When Patients Ask About Barefoot Running And Minimalist Shoes
- Volume 26 - Issue 5 - May 2013
- 18913 reads
- 3 comments
Dr. Johncock says it is “ill-advised” for podiatrists to vilify barefoot runners just as he feels it is wrong for barefoot running advocates to attempt to make podiatrists villains for prescribing orthoses that they feel will benefit their patients. Dr. Romansky concurs, noting that many individuals have blamed current injury patterns on a shoe type or a shoe company. He feels answers will come through ongoing research on the subject.
“With time, we will (and have already begun) to build a new injury database noting the pattern, type and severity of injuries associated with barefoot running and/or the minimalist shoe movement,” notes Dr. Romansky. “We would be shortsighted or narrow-minded not to think so.”
Drs. Kirby, Romansky and Johncock says there are other silver linings to the recent barefoot running/minimalist shoe movement.
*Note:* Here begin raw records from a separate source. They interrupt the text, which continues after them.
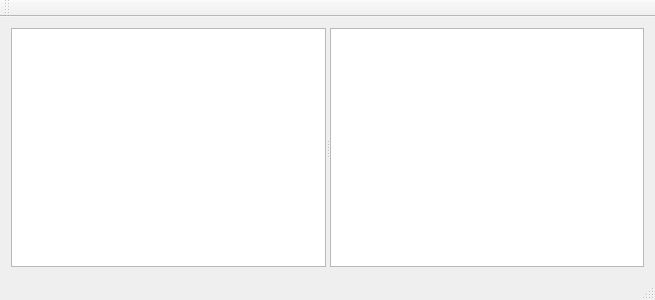
This is biobos_model/mainwindow.ui in Drakenhielm/Biobokningssystem as Qt 5 draws it before an edit. The edited form follows.
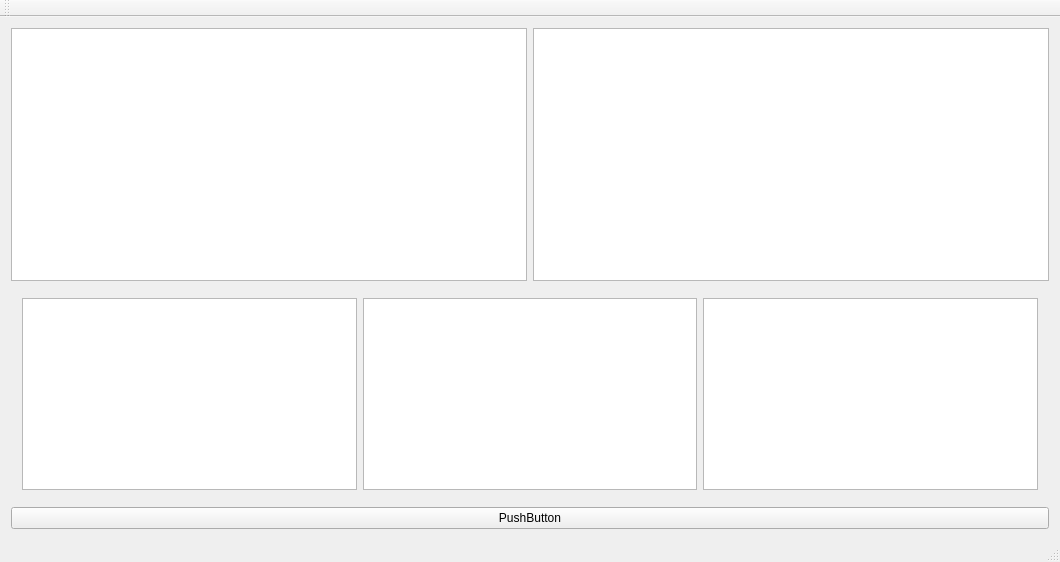
This is the edited form.

What changed in the file:
```diff
--- a/biobos_model/mainwindow.ui
+++ b/biobos_model/mainwindow.ui
@@ -6,22 +6,50 @@
    <rect>
     <x>0</x>
     <y>0</y>
-    <width>655</width>
-    <height>300</height>
+    <width>1060</width>
+    <height>562</height>
    </rect>
   </property>
   <property name="windowTitle">
    <string>MainWindow</string>
   </property>
   <widget class="QWidget" name="centralWidget">
-   <layout class="QHBoxLayout" name="horizontalLayout">
+   <layout class="QVBoxLayout" name="verticalLayout">
+    <item>
+     <layout class="QHBoxLayout" name="horizontalLayout_2">
+      <item>
+       <widget class="QTableView" name="tableView"/>
+      </item>
+      <item>
+       <widget class="QTableView" name="tableView_2"/>
+      </item>
+     </layout>
+    </item>
     <item>
      <widget class="QSplitter" name="splitter">
       <property name="orientation">
        <enum>Qt::Horizontal</enum>
       </property>
-      <widget class="QTableView" name="tableView"/>
-      <widget class="QTableView" name="tableView_2"/>
+      <widget class="QWidget" name="">
+       <layout class="QHBoxLayout" name="horizontalLayout">
+        <item>
+         <widget class="QTableView" name="tableView_3"/>
+        </item>
+        <item>
+         <widget class="QTableView" name="tableView_4"/>
+        </item>
+        <item>
+         <widget class="QTableView" name="tableView_5"/>
+        </item>
+       </layout>
+      </widget>
+     </widget>
+    </item>
+    <item>
+     <widget class="QPushButton" name="pushButton">
+      <property name="text">
+       <string>PushButton</string>
+      </property>
      </widget>
     </item>
    </layout>
```
Left out of the diff: 2 changed lines with no effect on the pictures.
“Overall, the whole barefoot running fad has been a valuable lesson for many runners and many sports medicine podiatrists in that it has clearly demonstrated that popular books and shoe company-sponsored research are no match for the hard facts that come from good science,” notes Dr. Kirby.
“The barefoot running debate has forced me to rethink my perspective on what’s good and what’s bad,” concedes Dr. Johncock. “Let us reexamine the available data. Let us create new studies to look at the risks and benefits of new running techniques, shoe types and barefoot running. Do minimalist shoe wearers need orthotics or do these shoes change the type of orthotic which would be beneficial? Will minimalist shoes give better results for those with a neutral gait pattern versus an overpronator?”
Dr. Romansky agrees that the minimalist footwear trend has forced physicians and healthcare providers to “revisit, revamp and reevaluate” current perceptions, and consider what the future holds for shoe technology, shoe design, training habits, training routines and programs of athletes.
“It is a work in progress and an evolution to find the ultimate shoe but we should continue to look at the total athlete,” emphasizes Dr. Romansky. “Certain shoe types will bring out the individual athlete’s weaknesses, muscle/joint imbalances and compensation mechanisms of multiple body parts.”
Dr. Blake is a Fellow and Past President of the American Academy of Podiatric Sports Medicine. He is affiliated with the Center for Sports Medicine at the St. Francis Memorial Hospital in San Francisco.
Dr. Johncock is a Fellow of the American Academy of Podiatric Sports Medicine and is board-certified by the American Board of Podiatric Surgery. He is in private practice in Hickory, N.C.
Dr. Kirby is an Adjunct Associate Professor within the Department of Applied Biomechanics at the California School of Podiatric Medicine at Samuel Merritt University in Oakland, Calif. Dr. Kirby is board-certified by the American Board of Podiatric Medicine, and lectures nationally and internationally on barefoot and shod running biomechanics. He is in private practice in Sacramento, Calif.
Dr. Richie is an Adjunct Associate Professor within the Department of Applied Biomechanics at the California School of Podiatric Medicine at Samuel Merritt University in Oakland, Calif. He is a Fellow and Past President of the American Academy of Podiatric Sports Medicine. Dr. Richie is a Fellow of the American College of Foot and Ankle Surgeons, and the American College of Foot and Ankle Orthopedics and Medicine. He is in private practice in Seal Beach, Calif. Dr. Richie writes a monthly blog for Podiatry Today. One can access his blog at www.podiatrytoday.com/blogs/301 .
Dr. Romansky is a Fellow of the American College of Foot and Ankle Surgeons, and is a Diplomate of the American Board of Podiatric Surgery. He is the team podiatrist for the United States Olympic and World Cup Men’s and Women’s soccer teams. Dr. Romansky is in private practice in Media and Phoenixville, Pa.